California remains a battleground for Indian Child Welfare Act (7/21)
Yurok Tribe launches operation to rid reservation of marijuana (7/21)
Laguna Pueblo loses case linked to military contract kickbacks (7/21)
Cherokee player Koda Glover wins praise in major league debut (7/21)
Education Department hosts Native youth for roundtable in DC (7/21)
Navajo Nation lawmakers approve bill for travel plaza at casino (7/21)
Mark Trahant: Trump's Republican convention is one big failure (7/21)
Native Sun News: Five Rosebud tribal members killed in crash (7/21)
Lakota Country Times: Fire deals setback to Rosebud program (7/21)
Brandon Ecoffey: Carrying the voices of our people to masses (7/21)
Delphine Red Shirt: Our children need to be kept close to home (7/21)
Peter d'Errico: Celebrating the dark side of White 'civilization' (7/21)
Oglala Sioux Tribe confirms shooting death of 13-year-old girl (7/21)
Tribes in Connecticut sponsor cruise for Republican delegates (7/21)
Tribal lobbyist not buying Donald Trump's message of change (7/21)
Mechoopda Tribe aims to work with county on delayed casino (7/21)
Seminole Tribe helps with probe into robbery of casino patron (7/21)
John Schneider: New Little Traverse casino is underwhelming (7/21)
National Indian Gaming Commission reports growth in industry (7/20)
Interior Department sends more money for Cobell scholarships (7/20)
Former chairman of Winnebago Tribe indicted on theft charges (7/20)
Bill John Baker: An endorsement for Hillary Clinton as president (7/20)
Lakota Country Times: Skate competition moves to Pine Ridge (7/20)
Vi Waln: Lateral oppression is far too real for our tribal citizens (7/20)
Clara Caufield: Indian people too often vote with our stomachs (7/20)
Native Sun News Editorial: Improve our relationship with police (7/20)
Steven Newcomb: Focusing on the independence of our nations (7/20)
more headlines...

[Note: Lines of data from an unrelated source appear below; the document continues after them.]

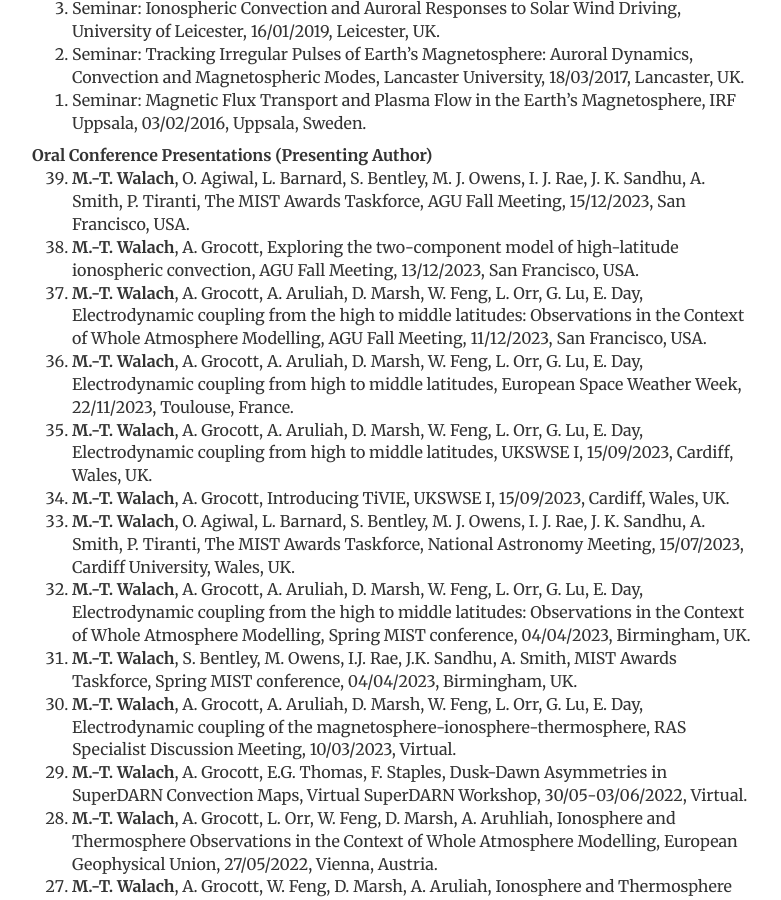
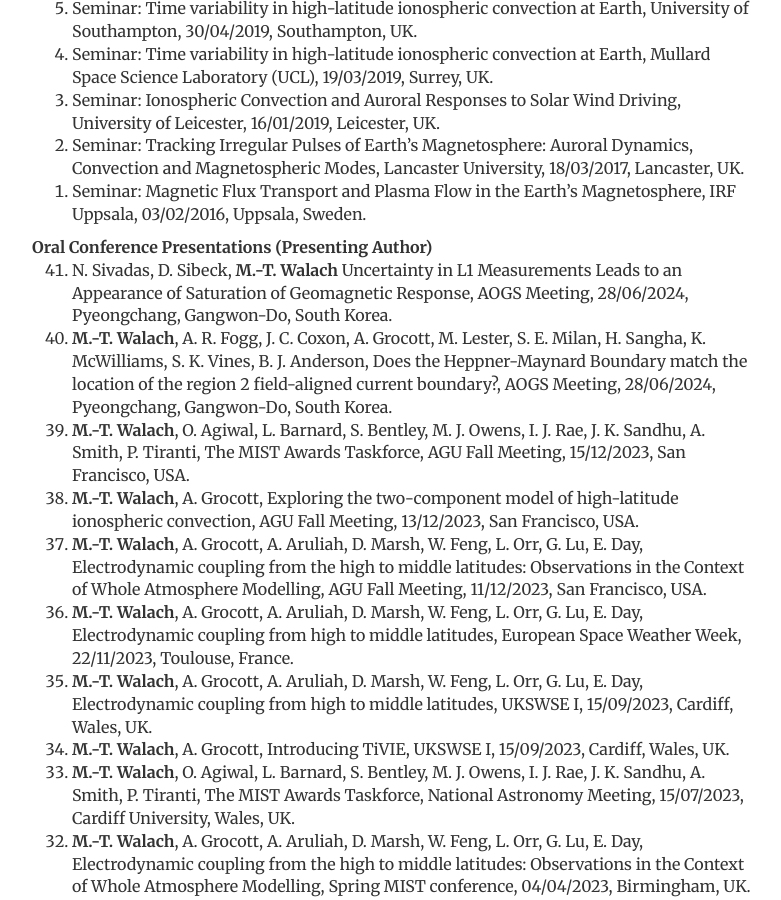
Before and after one commit to mtwalach/mtwalach.github.io, a Jekyll site: the page built from publications/index.html, in a window 1280 px wide and 900 px high, scrolled down 5454 px. Shown: the whole window, without its empty margins (248-1029 px from the left). Built offline with Jekyll 4.4.1, drawn with Linux system fonts in a browser that asks for light colours; some of the changed text lies outside the part shown.

Commit message:
updated pubs

```diff
--- a/publications/index.html
+++ b/publications/index.html
@@ -8,12 +8,13 @@ notes: passive
 contact: passive
 description:   Maria-Theresia Walach // Space plasma physics & planetary science.
 ---
-<div class="Publications - last updated: 31st May 2024">
+<div class="Publications - last updated: 23rd August 2024">
 	<!-- <a href="/files/Publication_list_Jun2023_MTW.pdf"target="_blank" class="btn btn-default pull-right" title="Download Publications as PDF">Download Publications as PDF - last updated: 19th June 2023</a> -->
-    <p>Last updated: 31st May 2024.</p>
+    <p>Last updated: 23rd August 2024.</p>
     <h2>Publications and Presentations </h2>
     <strong>Scientific Publications (Refereed)</strong>
     <ol reversed>
+      <li>M. O. Archer,X. Shi, <b>M.-T. Walach</b>, M. D. Hartinger, D. M. Gillies, S. Di Matteo, F. Staples and K. Nykyri (2024). Crucial future observations and directions for unveiling magnetopause dynamics and their geospace impacts. Front. Astron. Space Sci. 11:1430099. doi: 10.3389/fspas.2024.1430099</li>
       <li>J. A. Carter, M. Dunlop, C. Forsyth, K. Oksavik, E. Donovon, A. Kavanagh, S. E. Milan, T. Sergienko, R. C. Fear, ..., <b>M.-T. Walach</b>,...,Q.-H. Zhang, (2024). Ground-based and additional science support for SMILE. Earth Planet. Phys., 8(1), 275–298. doi: 10.26464/epp2023055.</li>
       <li>J. C. Coxon, G. Chisham, M. P. Freeman, C. Forsyth, <b>M.-T. Walach</b>, K. R. Murphy, et al. (2023). Extreme Birkeland currents are more likely during geomagnetic storms on the dayside of the Earth. Journal of Geophysical Research: Space Physics, 128, e2023JA031946. doi: 10.1029/2023JA031946.</li>
       <li>S. D. Walton, I. R. Mann, L. Olifer, L. G. Ozeke, C. Forsyth, I. J. Rae, <b>M.-T. Walach</b> et al. (2023). The response of electron pitch angle distributions to the upper limit on stably trapped particles. Journal of Geophysical Research: Space Physics, 128, e2023JA031988. doi: 10.1029/2023JA031988</li>
@@ -101,6 +102,8 @@ description:   Maria-Theresia Walach // Space plasma physics & planetary science
     </ol>
     <strong>Oral Conference Presentations (Presenting Author)</strong>
     <ol reversed>
+      <li>N. Sivadas, D. Sibeck, <b>M.-T. Walach</b> Uncertainty in L1 Measurements Leads to an Appearance of Saturation of Geomagnetic Response, AOGS Meeting, 28/06/2024, Pyeongchang, Gangwon-Do, South Korea.</li>
+      <li><b>M.-T. Walach</b>, A. R. Fogg, J. C. Coxon, A. Grocott, M. Lester, S. E. Milan, H. Sangha, K. McWilliams, S. K. Vines, B. J. Anderson, Does the Heppner-Maynard Boundary match the location of the region 2 field-aligned current boundary?,  AOGS Meeting, 28/06/2024, Pyeongchang, Gangwon-Do, South Korea.</li>
       <li><b>M.-T. Walach</b>, O. Agiwal, L. Barnard, S. Bentley, M. J. Owens, I. J. Rae, J. K. Sandhu, A. Smith, P. Tiranti, The MIST Awards Taskforce, AGU Fall Meeting, 15/12/2023, San Francisco, USA.</li>
       <li><b>M.-T. Walach</b>, A. Grocott, Exploring the two-component model of high-latitude ionospheric convection, AGU Fall Meeting, 13/12/2023, San Francisco, USA.</li>
       <li><b>M.-T. Walach</b>, A. Grocott, A. Aruliah, D. Marsh, W. Feng, L. Orr, G. Lu, E. Day, Electrodynamic coupling from the high to middle latitudes: Observations in the Context of Whole Atmosphere Modelling, AGU Fall Meeting, 11/12/2023, San Francisco, USA.</li>
```
Also changed, not shown: 1 other file.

Home | Arts & Entertainment | Business | Canada | Cobell Lawsuit | Education | Environment | Federal Recognition | Federal Register | Forum | Health | Humor | Indian Gaming | Indian Trust | Jack Abramoff Scandal | Jobs & Notices | Law | National | News | Opinion | Politics | Sports | Technology | World

Indianz.Com Terms of Service | Indianz.Com Privacy Policy
About Indianz.Com | Advertise on Indianz.Com

Indianz.Com is a product of Noble Savage Media, LLC and Ho-Chunk, Inc.